I know this is a well known concept and BIAs are part of almost every Business Continuity Program, but I happen to think that many, if not most, people get this wrong – just a little.

Many practitioners, in my way of thinking, overcomplicate or overextend what the BIA is supposed to include and result in.  In many instances, the BIA is performed to establish the equally well known recovery objectives, the Recovery Time Objective (RTO) and Recovery Point Objective (RPO).

One of the issues that I have is what the RTO measures – is it the recovery time objective for a business process or the recovery time objective for an application or IT infrastructure?  Often, people use it for both and I think that can confuse things.  The RTO grew up as a disaster recovery, implying technology recovery, measurement and I think that is where it should stay.  The BIA, by definition does not measure technology recovery objectives it measures exactly what the words say – business objectives.

So let’s back up a bit.  What does (should) the BIA do for us?

The BIA measures and records the “impact” on an organization should a “business” process cease to operate.

The BIA answers questions such as:

What is the impact to our company if we cannot settle trades?  Or, what is the impact if we cannot provide customer service?  Or, if we cannot sell tickets.  Or, if we cannot pick raw materials from our inventory warehouse? …

The BIA measures the impact on WHAT you do, not HOW you do it.  The HOW questions come later in the methodology.  Most companies are not in the business of running computers.  They are in the business of providing financial services, or selling insurance, or flying airplanes, or making consumer goods, …  Now, most also rely on technology and business applications to support what they do but these tools are recovery requirements and are looked at downstream in our analysis.

Once we know the impacts of not performing discreet business processes, we can determine how long the company can survive before these impacts become so severe that they jeopardize the solvency of the organization or pass some other pre-established pain threshold.  To avoid confusion with RTOs, I like to call this the Maximum Acceptable Downtime – now you may say I am MAD, but that’s the result of my BIAs.

And that ends the Business Impact Analysis.

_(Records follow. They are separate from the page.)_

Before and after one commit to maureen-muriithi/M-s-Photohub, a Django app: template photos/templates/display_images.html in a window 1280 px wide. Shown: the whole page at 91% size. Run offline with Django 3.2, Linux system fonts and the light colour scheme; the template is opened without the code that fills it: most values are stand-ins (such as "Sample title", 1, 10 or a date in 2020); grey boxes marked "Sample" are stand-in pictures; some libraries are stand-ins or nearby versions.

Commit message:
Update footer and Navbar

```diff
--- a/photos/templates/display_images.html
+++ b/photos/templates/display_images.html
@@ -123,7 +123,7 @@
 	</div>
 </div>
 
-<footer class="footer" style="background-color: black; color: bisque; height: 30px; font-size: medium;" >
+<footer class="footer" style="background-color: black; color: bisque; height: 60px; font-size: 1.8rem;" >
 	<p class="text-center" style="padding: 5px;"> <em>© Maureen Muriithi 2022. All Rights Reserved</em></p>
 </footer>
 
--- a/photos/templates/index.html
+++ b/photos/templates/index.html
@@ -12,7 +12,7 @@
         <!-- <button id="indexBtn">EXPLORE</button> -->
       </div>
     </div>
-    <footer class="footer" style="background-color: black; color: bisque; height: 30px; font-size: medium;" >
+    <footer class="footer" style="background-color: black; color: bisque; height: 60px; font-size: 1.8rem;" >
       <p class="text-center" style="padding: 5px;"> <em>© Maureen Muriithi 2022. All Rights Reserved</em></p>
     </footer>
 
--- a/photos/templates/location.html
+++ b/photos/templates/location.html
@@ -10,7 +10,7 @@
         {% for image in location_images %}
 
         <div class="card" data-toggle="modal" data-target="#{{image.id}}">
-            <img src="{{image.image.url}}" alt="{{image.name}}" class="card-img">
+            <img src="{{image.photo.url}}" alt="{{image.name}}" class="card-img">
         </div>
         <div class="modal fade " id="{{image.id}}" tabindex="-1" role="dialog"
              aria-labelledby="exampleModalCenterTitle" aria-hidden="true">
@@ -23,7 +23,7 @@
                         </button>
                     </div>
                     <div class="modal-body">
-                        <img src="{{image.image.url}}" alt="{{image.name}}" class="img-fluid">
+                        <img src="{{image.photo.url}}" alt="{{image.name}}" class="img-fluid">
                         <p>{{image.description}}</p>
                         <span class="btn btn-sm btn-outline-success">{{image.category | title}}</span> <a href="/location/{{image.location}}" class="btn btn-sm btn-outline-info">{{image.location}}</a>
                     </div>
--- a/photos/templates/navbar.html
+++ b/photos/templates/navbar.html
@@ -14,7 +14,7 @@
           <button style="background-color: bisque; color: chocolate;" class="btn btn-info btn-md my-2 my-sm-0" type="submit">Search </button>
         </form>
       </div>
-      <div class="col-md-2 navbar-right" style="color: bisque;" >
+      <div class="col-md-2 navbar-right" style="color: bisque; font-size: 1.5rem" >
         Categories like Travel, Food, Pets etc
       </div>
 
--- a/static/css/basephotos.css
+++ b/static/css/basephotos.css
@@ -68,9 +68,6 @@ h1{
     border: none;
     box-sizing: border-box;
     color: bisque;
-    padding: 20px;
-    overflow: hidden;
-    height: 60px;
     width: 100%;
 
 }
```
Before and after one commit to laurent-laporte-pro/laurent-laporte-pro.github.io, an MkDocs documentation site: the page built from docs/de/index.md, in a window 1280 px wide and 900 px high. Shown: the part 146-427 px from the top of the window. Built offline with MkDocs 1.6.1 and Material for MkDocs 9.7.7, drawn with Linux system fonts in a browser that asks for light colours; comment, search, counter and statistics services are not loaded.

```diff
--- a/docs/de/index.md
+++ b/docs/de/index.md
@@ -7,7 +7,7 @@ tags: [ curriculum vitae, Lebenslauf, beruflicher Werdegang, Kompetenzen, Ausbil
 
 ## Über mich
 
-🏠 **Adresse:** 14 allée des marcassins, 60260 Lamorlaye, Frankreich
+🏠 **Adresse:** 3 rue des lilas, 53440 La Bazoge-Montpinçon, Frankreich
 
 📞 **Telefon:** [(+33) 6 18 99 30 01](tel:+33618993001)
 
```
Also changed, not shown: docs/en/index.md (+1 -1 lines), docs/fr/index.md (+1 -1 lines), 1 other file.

Now, focusing on those business processes with the most demanding MADs we can start looking at how we perform those processes; start analyzing the required technology to support those processes; and, start assigning RTOs and RPOs.  This, we might call our Technology Impact Analysis, although I don’t see too many people using that term.

Many times, MADs and RTOs for applications that support that business process are equal, but, then again, many times they are not.

For example:

In conducting a BIA, a trading company may discover that they must be able to execute a commodity trade within 4 hours of a business interruption, i.e. the MAD = 4 hrs.

In defining how they trade commodities, they identify the Commodity Trading Platform (CTP) as an application that supports this activity.  However, in evaluating contingencies, they decide that they could actually execute trades manually, by filling out a manual trade blotter, like the old days, and enter them into the system within 24 hours of the trade.  So, as long as they have a telephone and a pad of paper they can, with great inconvenience, execute trades.  So, the RTO for the phones might be 4 Hrs, but the RTO for the supporting application, the Commodity Trading Platform is 24 Hrs.

Now, if you want to argue that you get that, but in order to not keep going back to your business partners over and over again in the planning process you collect BIA, Recovery Requirements and Technology Objectives information all in the same interview, I can accept that.  But, I think it is important to differentiate the results of the BIA, business process MADs, from the results of the Recovery Requirements Analysis and subsequent disaster recovery requirements.

Even though most planning professionals preach that there is a difference between business continuity and disaster recovery, I think that the distinction often gets blurred in the execution of our methodology.

Just one man’s opinion, for what it is worth.